Five financial trade associations today unveiled an industry survey which examined more than 400 firms’ views of participation in the Troubled Asset Relief Program (TARP). The survey was sent to members of Securities Industry and Financial Markets Association (SIFMA), American Securitization Forum (ASF), American Bankers Association (ABA), Mortgage Bankers Association (MBA) and Commercial Mortgage Securities Association (CMSA) and provides new insights into how financial organizations of all sizes assess and evaluate potential TARP participation.
"The industry needed more granular, tangible information on how TARP implementation could be most effective, and this survey provides that guidance to our industry and to policymakers. Given the breadth of the markets, this survey provides some meaningful direction on where regulators’ tools might be targeted to be most effective, particularly as it relates to providing price transparency,” said Tim Ryan, president and ceo of the Securities Industry and Financial Markets Association.
“This survey will provide the industry and policymakers with information that will be useful in building a smart program,” said George Miller, executive director of the American Securitization Forum.

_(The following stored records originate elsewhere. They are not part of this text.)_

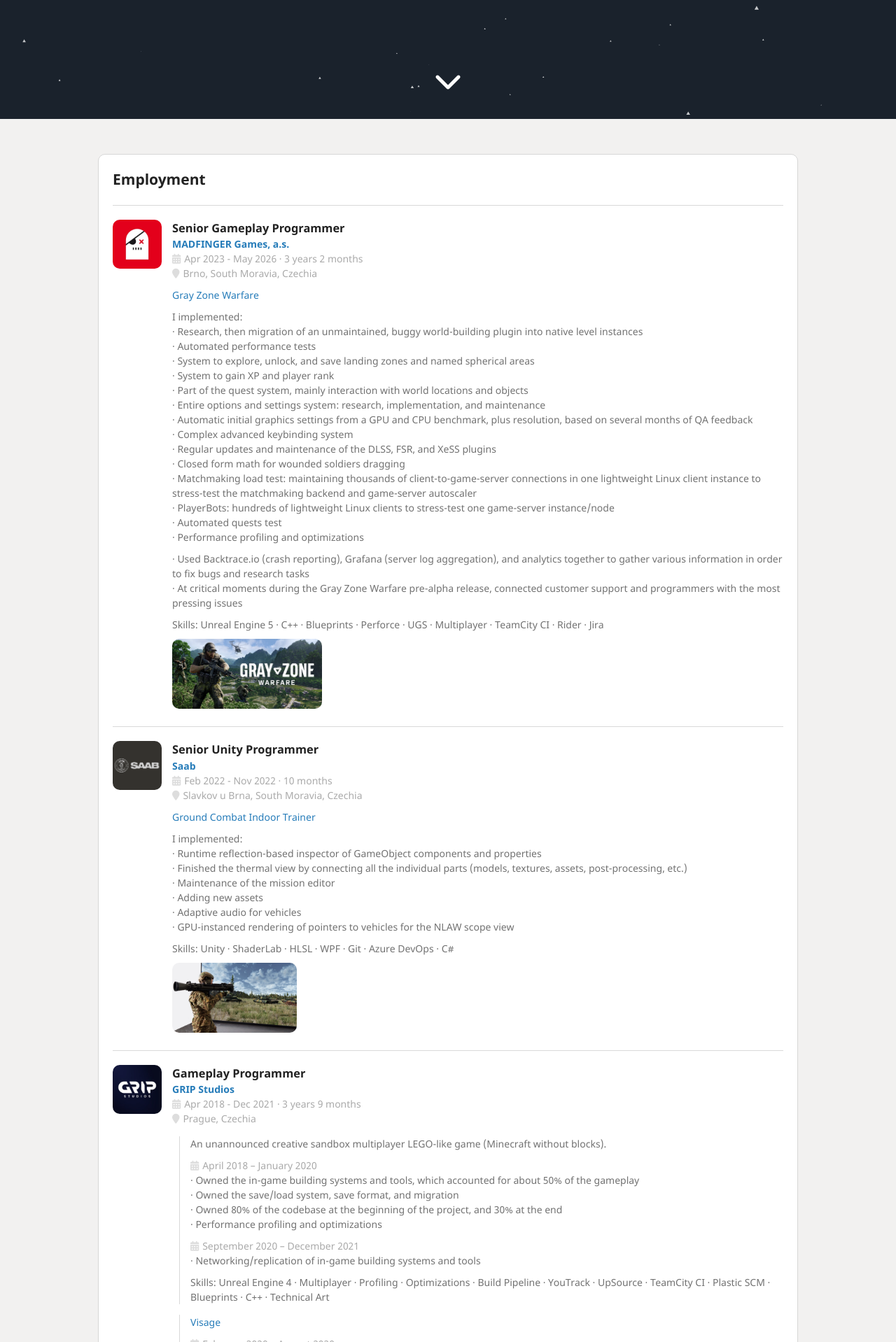
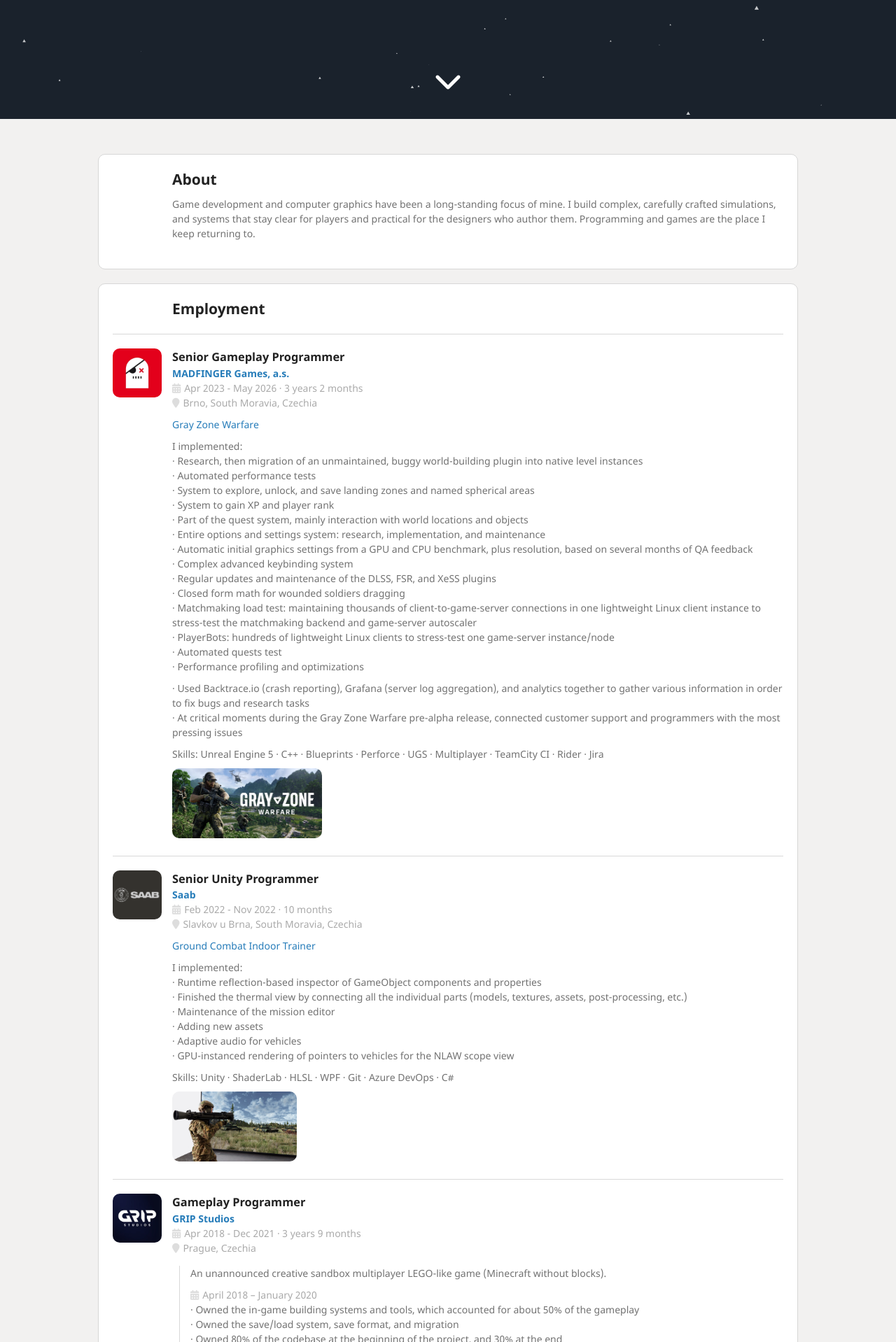
Before and after one commit to JakubNei/jakubnei.github.io, a Jekyll site: the page built from index.html, in a window 1280 px wide. Shown: the part 730-2648 px from the top of the page at 70% size. Built offline with Jekyll 4.4.1, drawn with Linux system fonts in a browser that asks for light colours; nearby versions of some CDN libraries; some of the changed text lies outside the part shown.

Commit message:
Add an About section and align portfolio headers with the content column.
Co-authored-by: Cursor <cursoragent@cursor.com>

```diff
--- a/pages/portfolio/portfolio.html
+++ b/pages/portfolio/portfolio.html
@@ -4,6 +4,13 @@
 <link rel="stylesheet" href="{{'/pages/portfolio/portfolio.css?v=" | append: site.github.build_revisio' | relative_url }}">
 
 <div id="portfolio">
+
+<section>
+	<header>
+		<h2>About</h2>
+		<div>Game development and computer graphics have been a long-standing focus of mine. I build complex, carefully crafted simulations, and systems that stay clear for players and practical for the designers who author them. Programming and games are the place I keep returning to.</div>
+	</header>
+</section>
 
 <section>
 	<header><h2>Employment</h2></header>
@@ -124,7 +131,7 @@
 	<section class="job">
 		<img src="{{'pages/portfolio/logo-tieto.jpg' | relative_url }}">
 		<aside>
-			<h3 class="role">Web Developer</h3>
+			<h3 class="role">Full Stack Developer</h3>
 			<h4 class="company"><a href="https://www.tietoevry.com/" target="_blank">Tieto</a></h4>
 			<div class="when">May 2016 - Mar 2018 · 1 year 11 months</div>
 			<div class="location">Ostrava, Moravia-Silesia, Czechia</div>
--- a/pages/portfolio/portfolio.sass
+++ b/pages/portfolio/portfolio.sass
@@ -15,6 +15,7 @@
 
 		&>header
 			margin-bottom: 20px
+			margin-left: 85px
 			div
 				margin-top: 8px
 
```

“This survey illustrates the wide array of activities that ought to be undertaken through TARP,” said John A. Courson, chief operating officer of the Mortgage Bankers Association. “We hope the information contained in the report helps regulators best direct their efforts to provide stability and liquidity to the financial markets.”

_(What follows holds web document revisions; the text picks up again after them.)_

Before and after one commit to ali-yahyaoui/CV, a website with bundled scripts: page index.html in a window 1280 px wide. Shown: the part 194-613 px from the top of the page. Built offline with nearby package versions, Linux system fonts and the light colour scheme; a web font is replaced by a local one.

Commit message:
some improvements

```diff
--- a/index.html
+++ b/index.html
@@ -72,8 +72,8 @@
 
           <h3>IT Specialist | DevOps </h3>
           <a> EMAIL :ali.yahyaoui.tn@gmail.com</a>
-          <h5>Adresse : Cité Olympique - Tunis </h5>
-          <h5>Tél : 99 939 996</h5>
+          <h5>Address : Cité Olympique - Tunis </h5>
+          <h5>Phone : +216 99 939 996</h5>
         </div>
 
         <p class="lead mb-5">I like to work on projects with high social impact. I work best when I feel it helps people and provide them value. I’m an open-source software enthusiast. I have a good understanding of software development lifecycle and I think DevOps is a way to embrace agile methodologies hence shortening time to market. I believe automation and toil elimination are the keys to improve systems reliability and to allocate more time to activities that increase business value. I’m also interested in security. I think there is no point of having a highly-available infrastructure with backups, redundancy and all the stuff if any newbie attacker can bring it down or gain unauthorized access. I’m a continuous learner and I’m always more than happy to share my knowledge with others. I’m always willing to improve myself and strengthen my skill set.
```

The survey found:
· Large firms are more likely to participate
· Institutions would prioritize the purchase of subprime and Alt-A residential real estate, followed by commercial real estate, particularly for smaller institutions
· Firms believe whole loans and securities should get roughly equal prioritization

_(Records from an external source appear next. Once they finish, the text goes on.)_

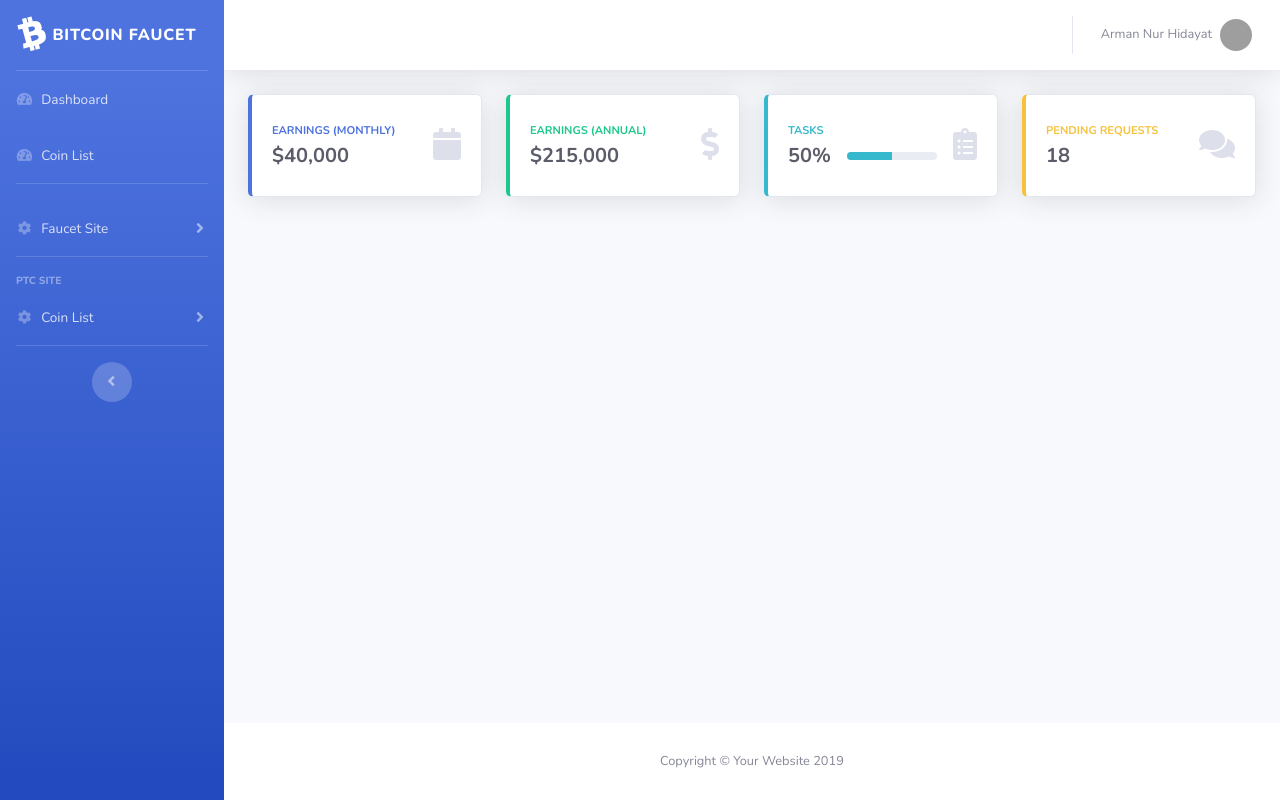
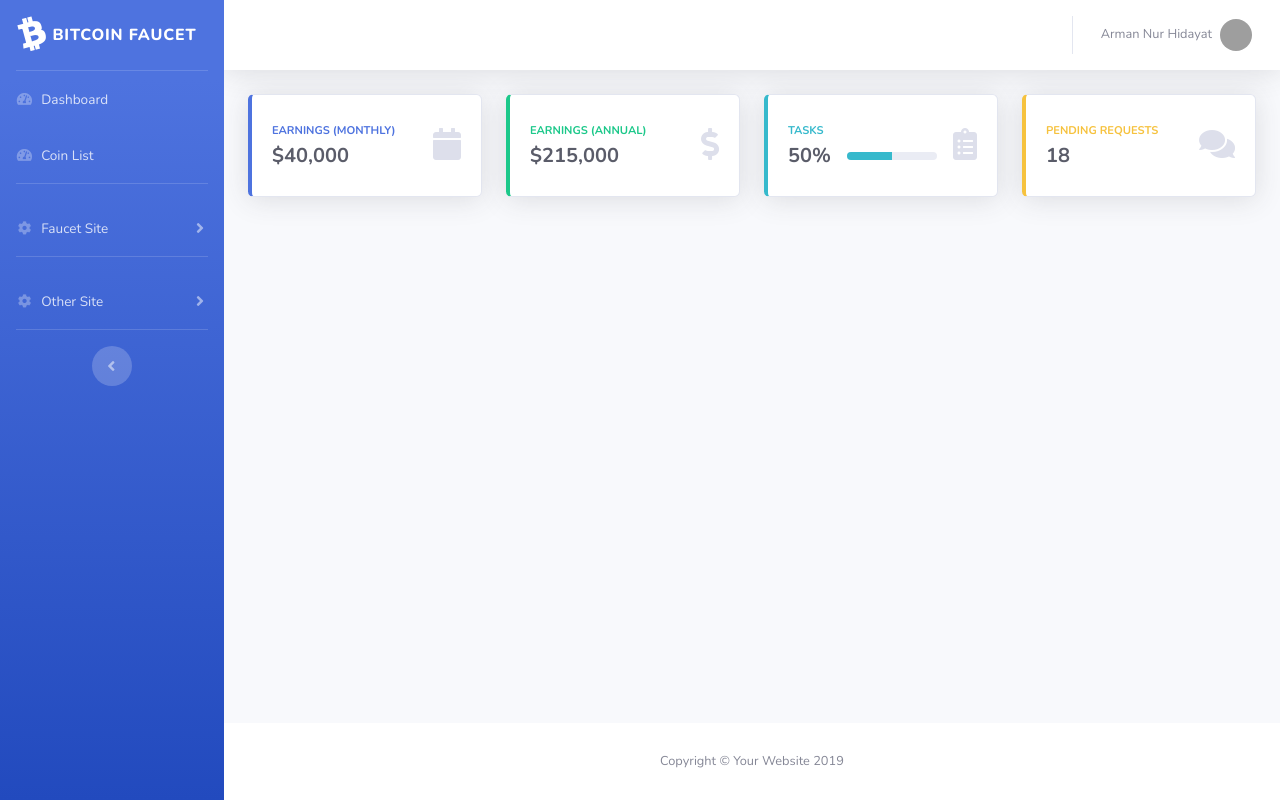
Before and after one commit to armannurhidayat/BitcoinFaucet, a CodeIgniter app: page /database/index.php/homepage/index in a window 1280 px wide. Run offline with CodeIgniter, Linux system fonts and the light colour scheme; grey boxes are pictures that could not be loaded.

Commit message:
memperbarui header nav

```diff
--- a/application/views/admin/template/__header.php
+++ b/application/views/admin/template/__header.php
@@ -75,28 +75,23 @@
       </li>
       <!-- ./Faucet Site -->
 
-      <!-- PTC Site -->
+      <!-- Other Site -->
       <hr class="sidebar-divider">
-      <div class="sidebar-heading">
-        PTC Site
-      </div>
 
       <li class="nav-item">
-        <a class="nav-link collapsed" href="#" data-toggle="collapse" data-target="#ptc" aria-expanded="true" aria-controls="collapseTwo">
+        <a class="nav-link collapsed" href="#" data-toggle="collapse" data-target="#othersite" aria-expanded="true" aria-controls="collapseTwo">
           <i class="fas fa-fw fa-cog"></i>
-          <span>Coin List</span>
+          <span>Other Site</span>
         </a>
-        <div id="ptc" class="collapse" aria-labelledby="headingTwo" data-parent="#accordionSidebar">
+        <div id="othersite" class="collapse" aria-labelledby="headingTwo" data-parent="#accordionSidebar">
           <div class="bg-white py-2 collapse-inner rounded">
-            <a class="collapse-item" href="<?= base_url('coin-list/bitcoin') ?>">Bitcoin</a>
-            <a class="collapse-item" href="<?= base_url('coin-list/bitcoin_cash') ?>">Bitcoin Cash</a>
-            <a class="collapse-item" href="<?= base_url('coin-list/litecoin') ?>">Litecoin</a>
-            <a class="collapse-item" href="<?= base_url('coin-list/dogecoin') ?>">Dogecoin</a>
-            <a class="collapse-item" href="<?= base_url('coin-list/blackcoin') ?>">Blackcoin</a>
+            <a class="collapse-item" href="<?= base_url('coin-list/bitcoin') ?>">PTC</a>
+            <a class="collapse-item" href="<?= base_url('coin-list/bitcoin_cash') ?>">Exchanges</a>
+            <a class="collapse-item" href="<?= base_url('coin-list/litecoin') ?>">Lottery</a>
           </div>
         </div>
       </li>
-      <!-- ./PTC Site -->
+      <!-- ./Other Site -->
 
       <!-- Divider -->
       <hr class="sidebar-divider d-none d-md-block">
```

· Firms disclosed that 50-60% of their assets are residential related, and those assets comprise both whole loans and securities
· Institutions would sell approximately 50% of their assets targeted for TARP at a slight discount to model-based valuations (or current book value if marked to market) but small institutions would require prices closer to cost
· Small institutions are more concerned about uncertainty over future realized losses and large institutions about illiquidity premium
· In addition to commercial real estate, smaller institutions identified Other Real Estate Owned (OREO) and larger institutions identified corporate loans and Collateralized Debt Obligations (CDOs) as having the greatest illiquidity premium and would be the most beneficial to their institutions if purchased by TARP
The survey can be found here: